Baum, however, also seeks to understand why these changes occur and what this tells us about the true content of judicial ideology. He argues that these shifts in polarity can occur when there are changes in the identities of the groups who are helped or hurt by the abstract legal principle in question. To return to the freedom of expression example, liberal justices prefer the expression of liberal positions. Thus when claimants from groups that are sympathetically viewed by liberals came forward in the 1940s through 1970s, the liberal justices were the ones casting pro-expression votes. When conservative speakers and corporations began to press free expression claims in subsequent decades, liberal justices retreated from their pro-expression positions, only to be replaced by conservative justices.

From this type of pattern, Baum concludes that the ideological polarity of an issue area is not entirely based on constrained, first-principles reasoning. Instead, polarity seems to sometimes be driven by affect towards the groups hurt or helped by an issue position. Interestingly, this would place the justices in Converse’s (1964) third “level of conceptualization,” in which people do not hold abstract ideological positions but instead think in terms of how policies impact groups. If Baum is right, then this is a remarkable and sobering [*132] assessment of the justices’ belief systems. It also suggests that the justices often do not have sincere ideologically-motivated preferences over abstract legal rules. Legal rules are mere instruments by which to assist groups that are favored and impair groups that are not.

How do social groups get linked with legal issue positions at the Court? Baum provides fairly extensive discussions of how these linkages originate and evolve in the context of the specific issue areas he covers. While he provides tentative answers to this question, they vary by issue area and it is not particularly clear what the general process of group-position-ideological polarity linkage looks like. Sometimes it seems to be a function of genuine, organic changes to the Court’s agenda that might flow from shifts in how political elites view the impact of various policies on relevant social groups (which suggests there is a largely ignored causal pathway between the political environment and Supreme Court decision making - instead of acting as a constraint on the justices and their choices, political elites may influence the Court by shaping a common understanding of which groups benefit from which policies). Other times, for example, there is a concerted legal mobilization effort by fairly narrow interests, such as in the area of property rights and the Takings Clause. Baum also hints that the Court may have agency here and be the initiator of some changes to issue polarity.
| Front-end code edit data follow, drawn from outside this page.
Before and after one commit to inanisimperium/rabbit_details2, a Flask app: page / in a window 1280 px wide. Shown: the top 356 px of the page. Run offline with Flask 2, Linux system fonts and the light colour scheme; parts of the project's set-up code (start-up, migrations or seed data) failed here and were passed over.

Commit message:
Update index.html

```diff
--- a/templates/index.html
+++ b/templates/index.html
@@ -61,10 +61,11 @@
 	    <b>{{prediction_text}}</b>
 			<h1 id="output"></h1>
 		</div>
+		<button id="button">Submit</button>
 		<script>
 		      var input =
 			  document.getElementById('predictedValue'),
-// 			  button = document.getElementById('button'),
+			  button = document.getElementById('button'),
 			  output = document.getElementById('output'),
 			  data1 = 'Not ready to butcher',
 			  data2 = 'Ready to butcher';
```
In the area of criminal justice, for example, by connecting the expansion of defendants’ rights with race and civil rights the Court may have contributed to the modern understanding of the ideological polarity of this issue area.

It is also not clear how much weight the justices put on whether a position generally helps a favored group versus helps this group in a particular case. For example, if a pro-freedom of expression position generally helps groups that a liberal justice favors, does this then mean that she will sometimes hold her nose and support conservative expression? Or, is there no “shadow of the future” or consistency constraint and thus every vote is simply determined by affect towards the groups in the case at hand?
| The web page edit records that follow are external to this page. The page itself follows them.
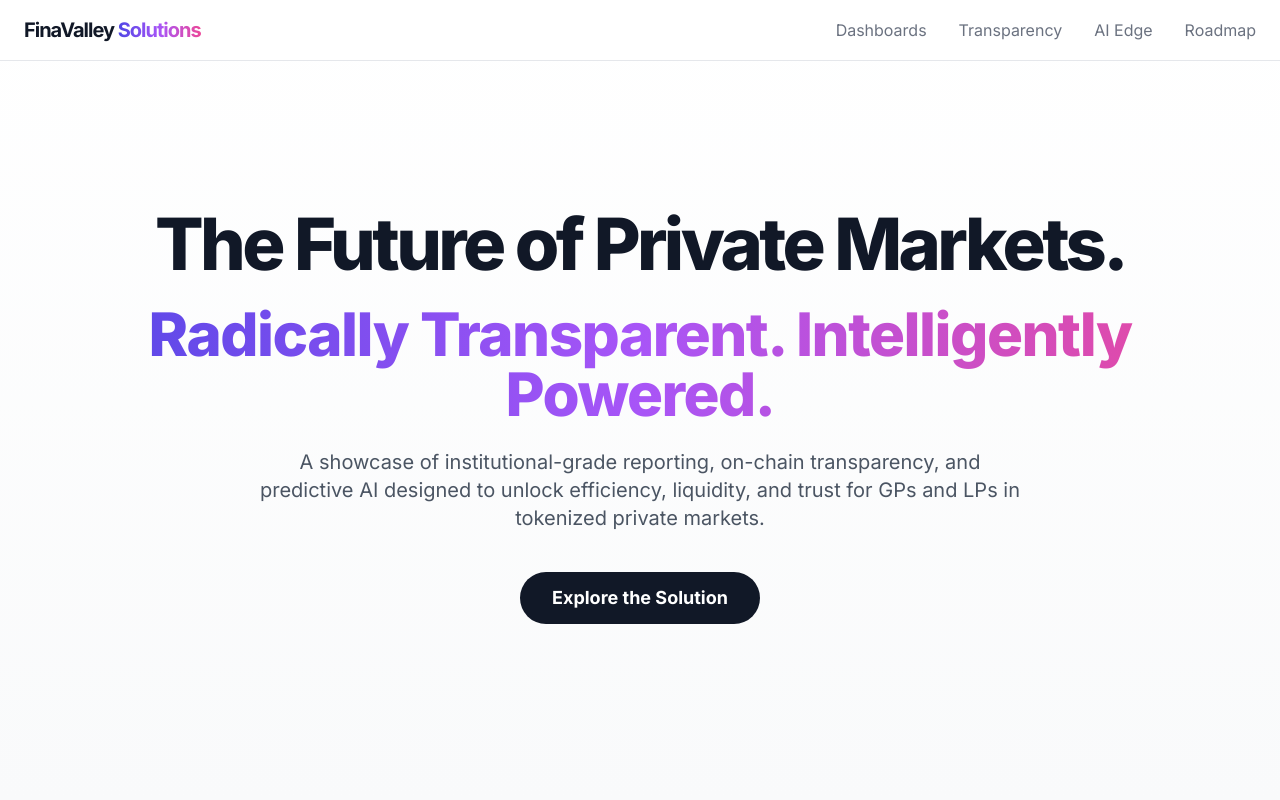
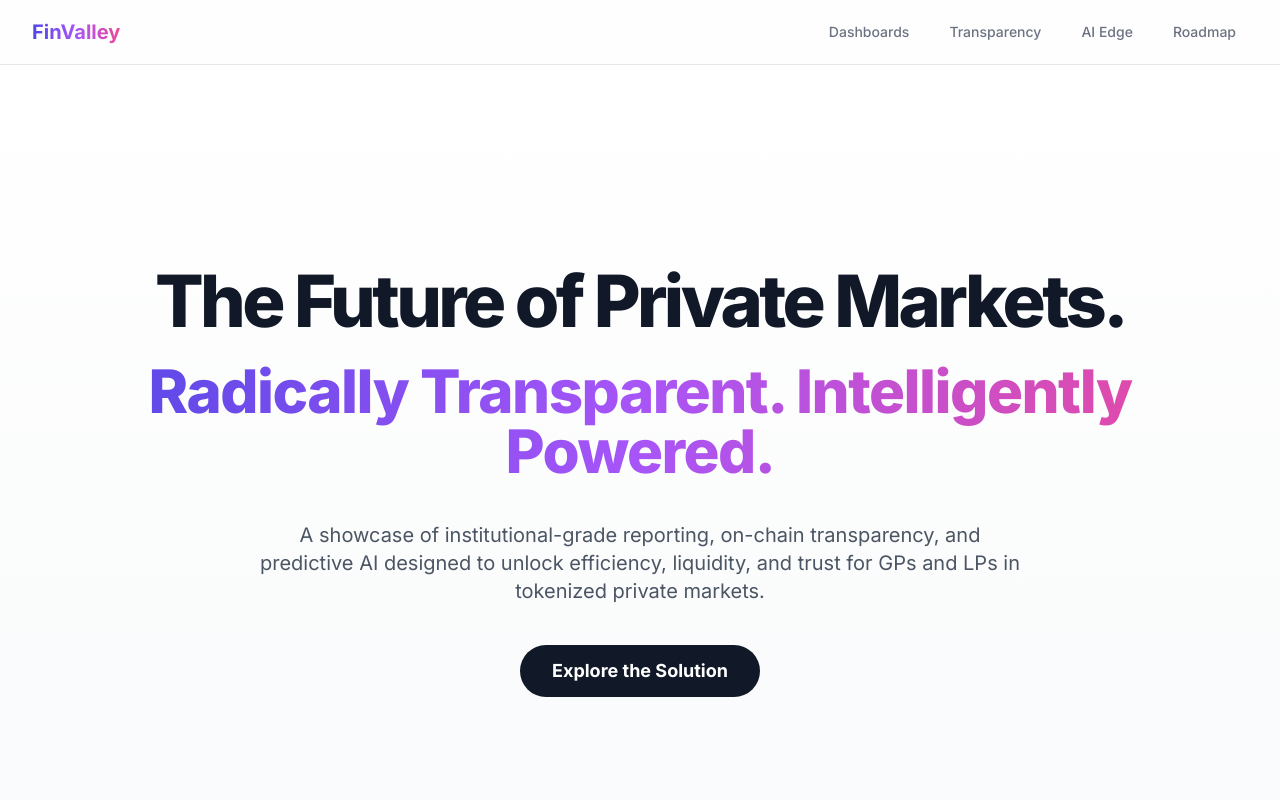
Before and after one commit to pranjalparashar1/ivpcase, a plain HTML site: page addons.html in a window 1280 px wide. Shown: the top 800 px of the page. Drawn offline with nearby package versions, Linux system fonts and the light colour scheme.

Commit message:
Update addons.html

```diff
--- a/addons.html
+++ b/addons.html
@@ -3,7 +3,7 @@
 <head>
     <meta charset="UTF-8">
     <meta name="viewport" content="width=device-width, initial-scale=1.0">
-    <title>FinaValley | Tokenized Private Markets Solution</title>
+    <title>FinValley | Tokenized Private Markets Solution</title>
     <script src="https://cdn.tailwindcss.com"></script>
     <link rel="preconnect" href="https://fonts.googleapis.com">
     <link rel="preconnect" href="https://fonts.gstatic.com" crossorigin>
@@ -64,15 +64,20 @@
 <body class="antialiased">
 
     <!-- Header Navigation -->
-    <header id="header" class="glass-nav fixed top-0 left-0 right-0 z-50">
-        <div class="container mx-auto px-6 py-4 flex justify-between items-center">
-             <h1 class="text-xl font-bold tracking-tighter text-gray-900">FinaValley <span class="gradient-text">Solutions</span></h1>
-            <nav class="hidden md:flex items-center space-x-8">
-                <a href="#dashboards" class="text-gray-500 hover:text-gray-900 transition-colors">Dashboards</a>
-                <a href="#transparency" class="text-gray-500 hover:text-gray-900 transition-colors">Transparency</a>
-                <a href="#ai" class="text-gray-500 hover:text-gray-900 transition-colors">AI Edge</a>
-                <a href="#roadmap" class="text-gray-500 hover:text-gray-900 transition-colors">Roadmap</a>
-            </nav>
+    <nav class="glass-nav sticky top-0 z-50 w-full">
+        <div class="max-w-7xl mx-auto px-4 sm:px-6 lg:px-8">
+            <div class="flex items-center justify-between h-16">
+                <div class="flex items-center">
+                    <a href="index.html" class="font-bold text-xl gradient-text">FinValley</a>
+                </div>
+                <div class="hidden md:block">
+                    <div class="ml-10 flex items-baseline space-x-4">
+                        <a href="#dashboards" class="text-gray-500 hover:text-gray-900 px-3 py-2 rounded-md text-sm font-medium">Dashboards</a>
+                        <a href="#transparency" class="text-gray-500 hover:text-gray-900 px-3 py-2 rounded-md text-sm font-medium">Transparency</a>
+                        <a href="#ai" class="text-gray-500 hover:text-gray-900 px-3 py-2 rounded-md text-sm font-medium">AI Edge</a>
+                        <a href="#roadmap" class="text-gray-500 hover:text-gray-900 px-3 py-2 rounded-md text-sm font-medium">Roadmap</a>
+                    </div>
+                </div>
                  <button class="md:hidden text-gray-800">
                     <svg xmlns="http://www.w3.org/2000/svg" fill="none" viewBox="0 0 24 24" stroke-width="1.5"
                         stroke="currentColor" class="w-6 h-6">
@@ -81,7 +86,8 @@
                     </svg>
                 </button>
             </div>
-    </header>
+        </div>
+    </nav>
 
     <main>
         <!-- Hero Section -->
@@ -94,7 +100,7 @@
                      <h2 class="text-4xl md:text-6xl font-extrabold tracking-tight gradient-text mb-6">
                         Radically Transparent. Intelligently Powered.
                     </h2>
-                    <p class="max-w-3xl mx-auto text-lg md:text-xl text-gray-600 mb-10">
+                    <p class="max-w-3xl mx-auto text-lg md:text-xl text-gray-600 mt-10 mb-10">
                         A showcase of institutional-grade reporting, on-chain transparency, and predictive AI designed to unlock efficiency, liquidity, and trust for GPs and LPs in tokenized private markets.
                     </p>
                      <a href="#dashboards"
@@ -251,12 +257,12 @@
 
                     <!-- Phase 2 -->
                     <div class="md:grid md:grid-cols-2 md:gap-8 items-start mb-12">
-                        <div class="md:text-right md:pr-8 mb-4 md:mb-0 md:order-2">
+                         <div class="md:text-right md:pr-8 mb-4 md:mb-0">
                              <div class="text-sm font-semibold text-indigo-600">Phase 2</div>
                              <div class="text-xl font-bold text-gray-800">9-12 Months</div>
                         </div>
-                        <div class="relative md:order-1 md:text-right md:pr-8">
-                             <div class="hidden md:block absolute top-3 right-0 w-4 h-4 bg-indigo-500 rounded-full translate-x-[19px] ring-8 ring-gray-50"></div>
+                        <div class="relative md:pl-8">
+                             <div class="hidden md:block absolute top-3 left-0 w-4 h-4 bg-indigo-500 rounded-full -translate-x-[19px] ring-8 ring-gray-50"></div>
                              <div class="card p-6">
                                  <h3 class="text-xl font-bold text-gray-900">On-Chain Infrastructure</h3>
                                  <p class="text-gray-600 mt-2">Deploy the GP Command Center, on-chain ledger, and automated distribution waterfall smart contracts to build the core operational engine.</p>
@@ -286,8 +292,7 @@
     <!-- Footer -->
     <footer class="border-t border-gray-200 bg-white">
         <div class="container mx-auto px-6 py-8 text-center text-gray-500 text-sm">
-            <p>&copy; 2025 FinaValley Solutions. All Rights Reserved.</p>
-            <p class="mt-2">This is a conceptual showcase based on the FinValley 9.0 case study.</p>
+            <p class="text-center text-sm text-gray-500">Team Purple Reign for IVP - FinValley 9.0</p>
         </div>
     </footer>
 
```
Lines whose indentation alone changed are shown as unchanged.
To be clear, these last few comments and questions are not criticisms of IDEOLOGY IN THE SUPREME COURT. Rather, these are simply indicators of the limits or boundaries of the book and speculations as to what further work in this area might address. Indeed, one of the real strengths of Baum’s book is that it will surely serve to provoke researchers into more closely considering exactly what judicial ideology means at the Court, where it comes from, how it is expressed in Court cases, how it evolves, and how it differs (if at all) from the ideology of other elites. I strongly recommend this book for all students of the Supreme Court.


Converse, Philip E. 1964. “The Nature of Belief Systems in Mass Publics.” In David E. Apter,
ed., IDEOLOGY AND DISCONTENT, pp. 206-261. New York: Free Press.

Copyright 2017 by author, Thomas G. Hansford.